Breanna Clark holds the World and Paralympic record for the 400m T20 (E. Mesiyah McGinnis/L.A. Sentinel)

Paralympic gold medalist Breanna Clark looks to defend her title in the 400m T20 in Tokyo.

“It feels like a great honor to join Team USA for my second Paralympic games,” Clark said. “Yet I feel confident to continue defending my [gold medal].”

Clark made her Paralympic debut in 2016 in Rio De Janeiro. From that experience, she learned the importance of practicing diligently. She also learned how to maintain a healthy diet and keep her body free of injury.

Clark trains with her mother and coach Rosalyn Clark at Rancho Cienega Park (E. Mesiyah McGinnis/L.A. Sentinel)

For Clark, more is at stake than just winning gold in the 400m T20. The Dorsey alum set the world record in the event with a 57.79 time and broke her own record during the world championships at London in 2018 with a 56.35 record.

In June 2018, Clark shaved more time off her world record during the Arizona Grand Prix, running the 400m in 55.99 seconds. She aspires to break her own record another time in Tokyo.

“I am determined to try it again,” Clark said.

Keys to her success is having a strong work ethic, keeping focused, and having a well-balanced body.

Not only does Clark want to win a gold medal in Tokyo, but she also wants to break the world record in the 400m T20. (E. Mesiyah McGinnis/L.A. Sentinel)

The T20 classification is for athletes with intellectual disabilities. Clark was diagnosed with autism at the age of four.

After the Paralympics was pushed to 2021, Clark’s mother and coach Rosalyn Clark had to change up her training regimen. They found and created venues to train.

“We turned our home into a gym with instructed training exercise and then we head to the parks, even the beach,” Clark said. “We usually go to [Rancho Cienega Park] on the track by sneaking through the homeless camp where they cut holes in the gate.”

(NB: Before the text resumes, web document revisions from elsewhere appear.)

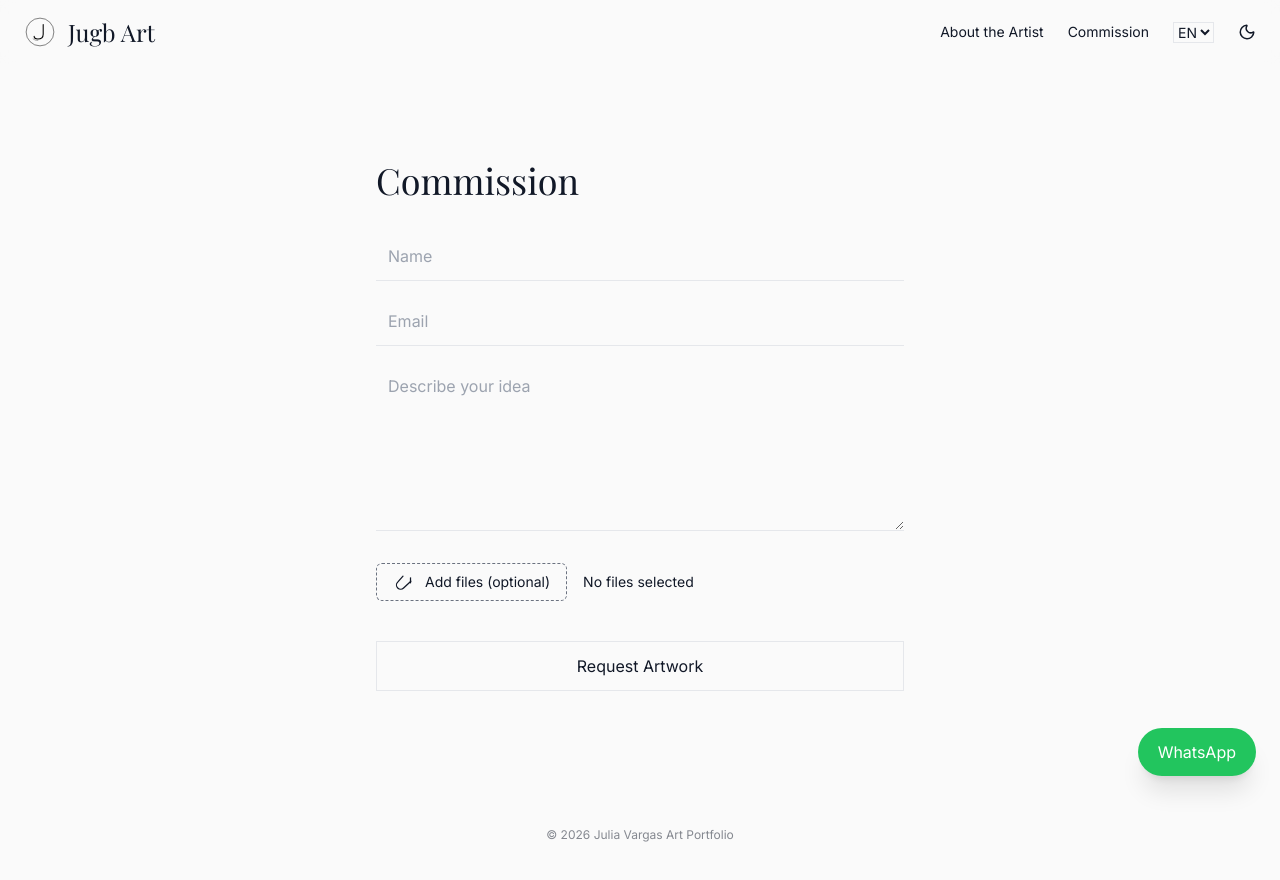
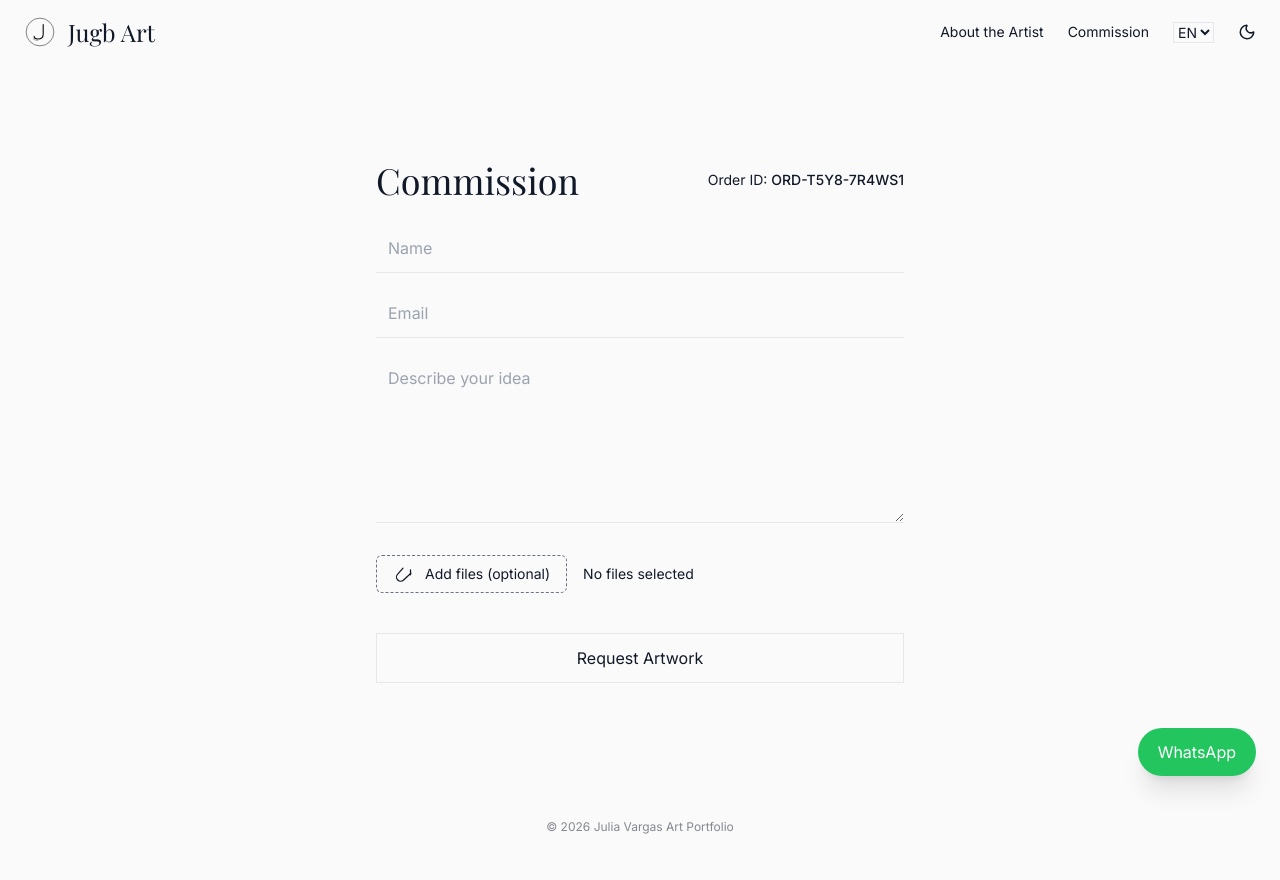
Before and after one commit to jugbart/jugbart.github.io, a React (Vite) app: page /contact in a window 1280 px wide. Shown: the top 880 px of the page. Built offline with nearby package versions, Linux system fonts and the light colour scheme.

Commit message:
Fix oder id

```diff
--- a/src/pages/Contact.jsx
+++ b/src/pages/Contact.jsx
@@ -1,5 +1,5 @@
 import { useTranslation } from 'react-i18next'
-import { useRef, useState } from 'react'
+import { useRef, useState, useEffect } from 'react'
 import emailjs from '@emailjs/browser'
 // Use Cloudinary unsigned uploads as the default free solution
 
@@ -18,6 +18,16 @@ export default function Contact() {
     setToast({ message, type })
     setTimeout(() => setToast(null), duration)
   }
+
+  // Order SKU preview (random SKU per submission)
+  const generateSKU = (prefix = 'SKU') => {
+    // produce a short, readable SKU: PREFIX-<base36 time>-<6 char rand>
+    const timePart = Date.now().toString(36).toUpperCase().slice(-4)
+    const randPart = Math.random().toString(36).substring(2, 8).toUpperCase()
+    return `${prefix}-${timePart}-${randPart}`
+  }
+
+  const [skuPreview, setSkuPreview] = useState(() => generateSKU('ORD'))
 
   // Upload state and progress map
   const [uploading, setUploading] = useState(false)
@@ -107,6 +117,23 @@ export default function Contact() {
 
     const form = formRef.current
 
+    // set a per-submission random SKU (client-generated)
+    const submissionSKU = generateSKU('ORD')
+    try {
+      let orderInput = form.querySelector('input[name="order_id"]')
+      if (!orderInput) {
+        orderInput = document.createElement('input')
+        orderInput.type = 'hidden'
+        orderInput.name = 'order_id'
+        form.appendChild(orderInput)
+      }
+      orderInput.value = submissionSKU
+      // show the SKU in the preview (this is the SKU that will appear in the email)
+      setSkuPreview(submissionSKU)
+    } catch (e) {
+      // silently ignore SKU generation failure
+    }
+
     // If files selected, upload to cloud (prefer Firebase if configured, otherwise Cloudinary)
     let uploadedUrls = []
     if (selectedFiles.length > 0) {
@@ -117,7 +144,7 @@ export default function Contact() {
           selectedFiles.map((f, i) => uploadToCloudinary(f, i))
         )
 
-        // attach file URLs to the form as a hidden input
+            // attach file URLs to the form as a hidden input
         let urlsInput = form.querySelector('input[name="file_urls"]')
         if (!urlsInput) {
           urlsInput = document.createElement('input')
@@ -137,10 +164,22 @@ export default function Contact() {
         }
         urlsHtmlInput.value = `<ul>${uploadedUrls.map((u) => `<li><a href="${u}" target="_blank" rel="noopener noreferrer">${u}</a></li>`).join('')}</ul>`
 
+        // ensure order_id still present after uploads (safety)
+        let orderInput = form.querySelector('input[name="order_id"]')
+        if (!orderInput || !orderInput.value) {
+          if (!orderInput) {
+            orderInput = document.createElement('input')
+            orderInput.type = 'hidden'
+            orderInput.name = 'order_id'
+            form.appendChild(orderInput)
+          }
+          orderInput.value = submissionSKU
+          setSkuPreview(submissionSKU)
+        }
+
         // clear the file input so sendForm won't try to send raw files
         if (fileInputRef.current) fileInputRef.current.value = ''
       } catch (err) {
-        console.error('Upload failed', err)
         const msg = 'File upload failed. Try again or use smaller files.'
         setError(msg)
         showToast(msg, 'error')
@@ -162,24 +201,7 @@ export default function Contact() {
     }
     hiddenNames.value = attachmentNames
 
-    // set a per-submission order id (simple client-side counter stored in localStorage)
-    try {
-      const prev = Number(localStorage.getItem('orderCounter') || 0)
-      const next = prev + 1
-      localStorage.setItem('orderCounter', String(next))
-      let orderInput = form.querySelector('input[name="order_id"]')
-      if (!orderInput) {
-        orderInput = document.createElement('input')
-        orderInput.type = 'hidden'
-        orderInput.name = 'order_id'
-        form.appendChild(orderInput)
-      }
-      // format: ORD-000001
-      orderInput.value = `ORD-${String(next).padStart(6, '0')}`
-    } catch (e) {
-      // localStorage may be unavailable; ignore silently
-      console.warn('Could not set orderCounter', e)
-    }
+
 
     // optionally set recipient if provided via env var
     const recipient = import.meta.env.VITE_CONTACT_RECIPIENT
@@ -229,7 +251,6 @@ export default function Contact() {
         setError(null)
       })
       .catch((err) => {
-        console.error(err)
         setSending(false)
         // EmailJS often returns an object with `.text` when the request is rejected
         const errText = (err && (err.text || err.message)) || 'Failed to send message. Please try again later.'
@@ -246,7 +267,12 @@ export default function Contact() {
 
   return (
     <main className="max-w-xl mx-auto px-6 py-24">
-      <h2 className="text-4xl mb-8">{t('contact')}</h2>
+      <div className="flex items-center justify-between gap-4 mb-6">
+        <h2 className="text-4xl">{t('contact')}</h2>
+        {skuPreview && (
+          <div className="text-sm text-muted-foreground">Order ID: <span className="font-medium">{skuPreview}</span></div>
+        )}
+      </div>
 
       {toast && (
         <div
```
Also changed, not shown: 1 other file (tests, documents, lock files or other folders).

Rosalyn ordered various weights and training equipment so Clark could work on different types of drills in their backyard.

During the quarantine, Rosalyn (right) transformed her house into a gym for her daughter, Clark (left) to train (E. Mesiyah McGinnis/L.A. Sentinel)

“If it wasn’t in the backyard, it was in the living room, it was in the den,” Rosalyn said. “We have a whole set of weights and balls and constraints and everything that we can use to take the place of being at the weight room.”

Clark desired to remain dominant in her event and she knew her opponents were working to outrun her. This motivated Clark to train throughout the Quarantine.

Prior to heats, Rosalyn would explain to Clark how she wants her to run the race. Clark then imagines herself doing what Rosalyn told her. This helps her stay focused when performing on the world’s biggest stages.

Rosalyn (left) coached both her daughter, Clark (center), and son, Rashad, a former collegiate indoor track champion, (right) to become accomplished runners. (E. Mesiyah McGinnis/L.A. Sentinel)

“When I calm myself down, I picture myself doing what we practiced for being able to zip across those turns, reaching the finish line without stopping,” Clark said.

She also has a sports psychologist to help her manage the nervousness she experiences on the day of competition.

Rosalyn won a silver medal during the 1976 Montreal Summer Olympics as a member of the Team USA women’s 4x400m relay team. Despite Rosalyn giving her opportunities to choose other coaches, Clark wanted Rosalyn to be her coach through the years.

“It’s an honor to be able to coach my daughter,” Rosalyn said. “She rather for me to coach her because I understand and I know her better … whatever I give her, she’s willing to do it and she trusts me. I think that’s why the connection works so well.”

The Women’s 400m T20 final will take place on August 31.